Poking the bear
In the last four days, sterling has alternated between the front of the major currency field and the back. On Wednesday and overnight, it shared last place with the euro, for an average loss of 0.3%. From the beginning of the sequence last Friday morning, the pound is on average unchanged.
Since the beginning of time it has been the misfortune of sterling to be the currency of first resort for speculators. If nothing else is going on they can always rely on the pound to provide a bit of action. Like a bear in a cage, it will normally respond to a prod, even if it has nowhere to go. There has been more than one prod this week yet, because they have come from all sides. The tormented pound has no clear idea of where investors want it to go. And that is because investors themselves are unsure.
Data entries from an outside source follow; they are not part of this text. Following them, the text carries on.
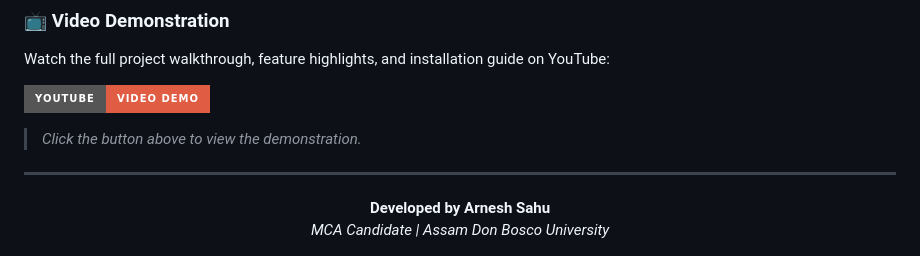
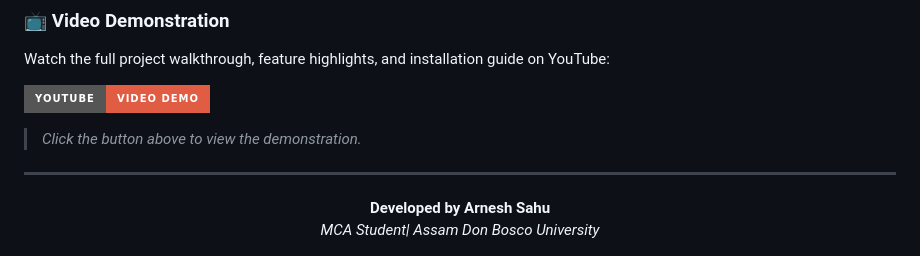
Before and after one commit to arnesh8901-maker/adbu_canteen_portal, a Markdown page: README.md, the part around the change. GitHub-like rendering; badges without logos.

Commit message:
Update title from 'Candidate' to 'Student'

```diff
--- a/README.md
+++ b/README.md
@@ -70,5 +70,5 @@ Watch the full project walkthrough, feature highlights, and installation guide o
 
 <div align="center">
   <b>Developed by Arnesh Sahu</b><br>
-  <i>MCA Candidate | Assam Don Bosco University</i>
+  <i>MCA Student| Assam Don Bosco University</i>
 </div>
```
Lockdowns or Covid spread? Infections or vaccines? Brexit deal or no deal? The importance of each side of every factor looks different every time investors examine it. On Wednesday, they were on balance unenthusiastic about the pound but they were equally uninspired by the euro and only fractionally keener on the Swiss franc.
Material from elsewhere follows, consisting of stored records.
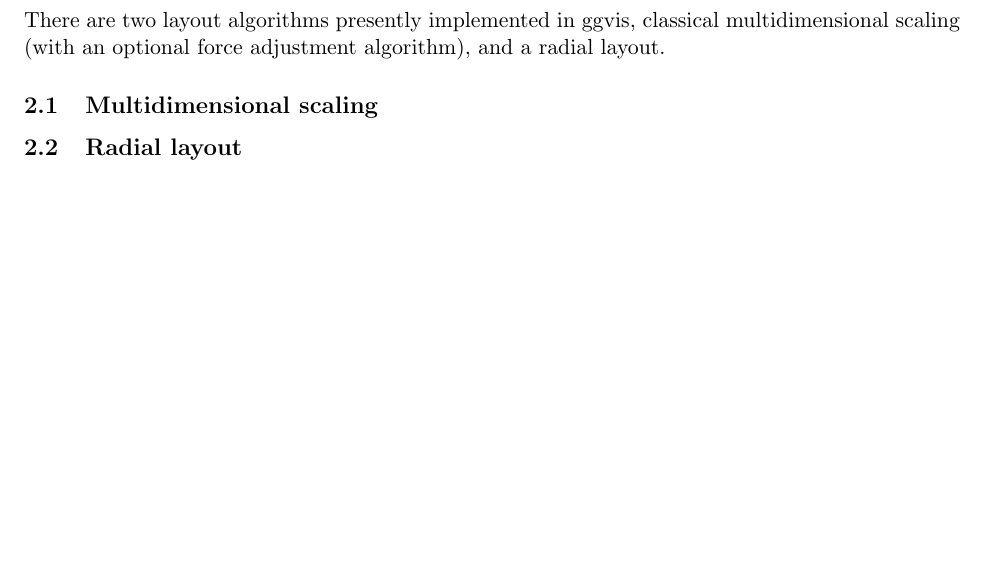
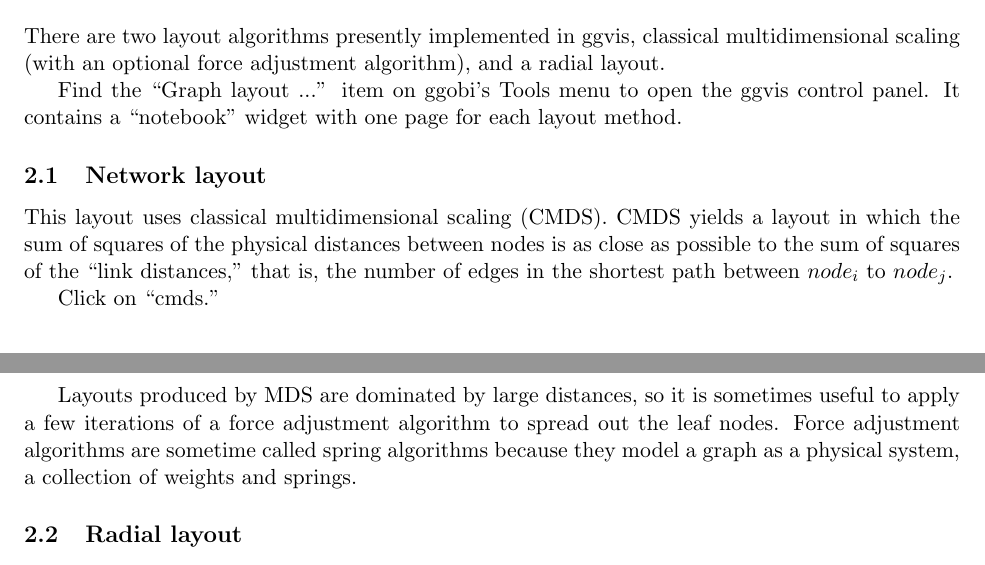
Before and after one commit to ggobi/ggobi, a LaTeX paper (plugins/ggvis/Docs/ggvis.tex): part of the page before the commit and two parts of pages 1 and 2 of 2 after it, the two joined at a grey line, cut so that both start at the same text, the shorter picture padded with empty space. Compiled offline with pdfLaTeX; a LaTeX package or settings file that is missing is left out.

Commit message:
A bit more text

```diff
--- a/plugins/ggvis/Docs/ggvis.tex
+++ b/plugins/ggvis/Docs/ggvis.tex
@@ -57,7 +54,25 @@ There are two layout algorithms presently implemented in ggvis,
 classical multidimensional scaling (with an optional force
 adjustment algorithm), and a radial layout.
 
-\subsection {Multidimensional scaling}
+Find the ``Graph layout ...'' item on ggobi's Tools menu
+to open the ggvis control panel.  It contains a ``notebook''
+widget with one page for each layout method.
+
+\subsection {Network layout}
+
+This layout uses classical multidimensional scaling (CMDS).  CMDS yields a
+layout in which the sum of squares of the physical distances between nodes
+is as close as possible to the sum of squares of the ``link distances,''
+that is, the number of edges in the shortest path between $node_i$
+to $node_j$.
+
+Click on ``cmds.''
+
+Layouts produced by MDS are dominated by large distances, so it
+is sometimes useful to apply a few iterations of a force adjustment
+algorithm to spread out the leaf nodes.  Force adjustment algorithms
+are sometime called spring algorithms because they model a graph as
+a physical system, a collection of weights and springs.
 
 \subsection {Radial layout}
 
```
Also changed, not shown: plugins/ggvis/Docs/ggvis.tex (17 more changed lines).
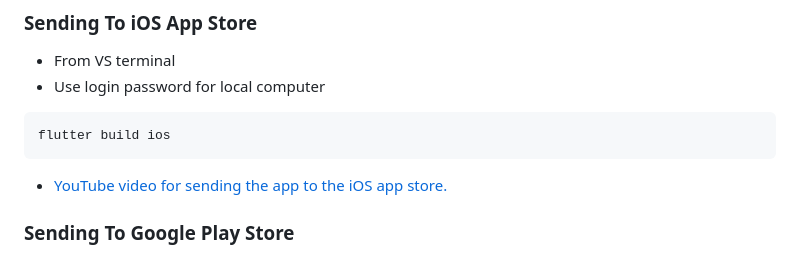
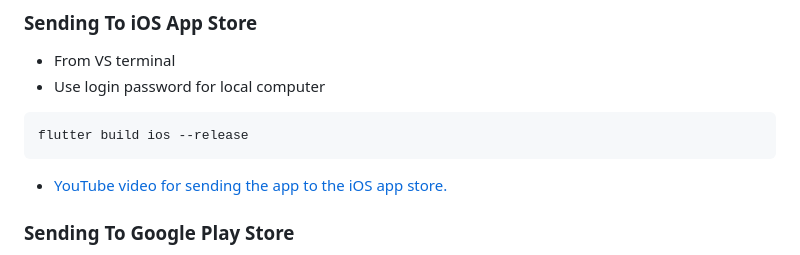
Before and after one commit to heavenya/inspire-flutter, a Markdown page: README.md, the part around the change. GitHub-like rendering.

````diff
--- a/README.md
+++ b/README.md
@@ -95,7 +95,7 @@ flutter doctor
 - From VS terminal
 - Use login password for local computer
 ```
-flutter build ios
+flutter build ios --release
 ```
 - [YouTube video for sending the app to the iOS app store.](https://www.youtube.com/watch?v=fXeDe9tafG8)
 
````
Consumer price index data from Britain, the Eurozone and Canada delivered no shocks. Although they were all below target, the perception was that most have the potential to move higher over time. The Australian employment were stronger than forecast, emphasising the unpredictability of the data.
Britain’s 0.7% headline rate of inflation came with a health warning that it is artificially depressed by the temporary reduction of VAT for the hospitality sector. Eurozone inflation was steady at -0.3%, with national variations between Greece’s -2.0% and Slovakia’s 1.6%. Canada came in a touch higher than expected at 0.7%, a seven-month high.
The Australian employment data showed unemployment rising to 7.0% even as the participation went up to 65.8% with the addition of 179k jobs. The split between new full-time and part-time jobs was a fairly even-handed 97k to 82k. Investors were unimpressed and the Aussie went nowhere.
The European Council will meet on Zoom this evening to discuss the tragic Covid-19 pandemic. They had been hoping to examine Britain’s post-Brexit trade deal but that is not be possible at the moment.
This morning ECB President Christine Lagarde set out to the European parliament the bank’s intentions in response to the “serious circumstances” with which it is confronted. As always, she would like politicians to provide more fiscal stimulus. Later today, the South African Reserve Bank is likely to keep its repo rate unchanged at 3.5% for a fifth month. US data after lunch cover jobless claims, existing home sales and manufacturing indices from the Philadelphia and Kansas Federal Reserves.
Friday begins with Japanese inflation, Australian new home and retail sales, and UK consumer confidence. UK retail sales and public sector borrowing come out ahead of London’s opening. Canadian retail sales appear at lunchtime, followed by the EC measure of Eurozone consumer confidence.